SUPPLIED RECORDS Start Marker

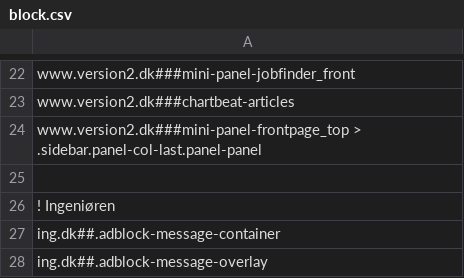
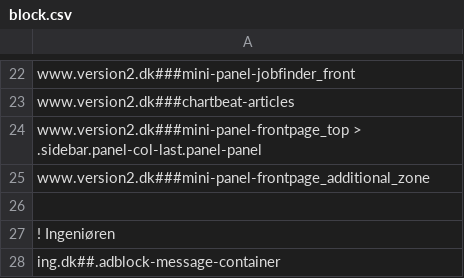
Before and after one commit to emilstahl/blocklist, a CSV file: block.csv, drawn as a sheet; only a part is shown, gaps mark what is left out; the shorter side is filled out with more unchanged rows.

Commit message:
More v2.dk ads

```diff
--- a/block.csv
+++ b/block.csv
@@ -24,2 +24,3 @@ www.version2.dk###chartbeat-articles
 www.version2.dk###mini-panel-frontpage_top > .sidebar.panel-col-last.panel-panel
+www.version2.dk###mini-panel-frontpage_additional_zone
 
```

SUPPLIED RECORDS End Marker

**TASK GOAL**
Restate the full listing word for word, excluding images.

**OUTPUT FOR THIS TASK**
Before and after one commit to emilstahl/blocklist, a CSV file: block.csv, drawn as a sheet; only a part is shown, gaps mark what is left out; the shorter side is filled out with more unchanged rows.

Commit message:
More v2.dk ads

```diff
--- a/block.csv
+++ b/block.csv
@@ -24,2 +24,3 @@ www.version2.dk###chartbeat-articles
 www.version2.dk###mini-panel-frontpage_top > .sidebar.panel-col-last.panel-panel
+www.version2.dk###mini-panel-frontpage_additional_zone
 
```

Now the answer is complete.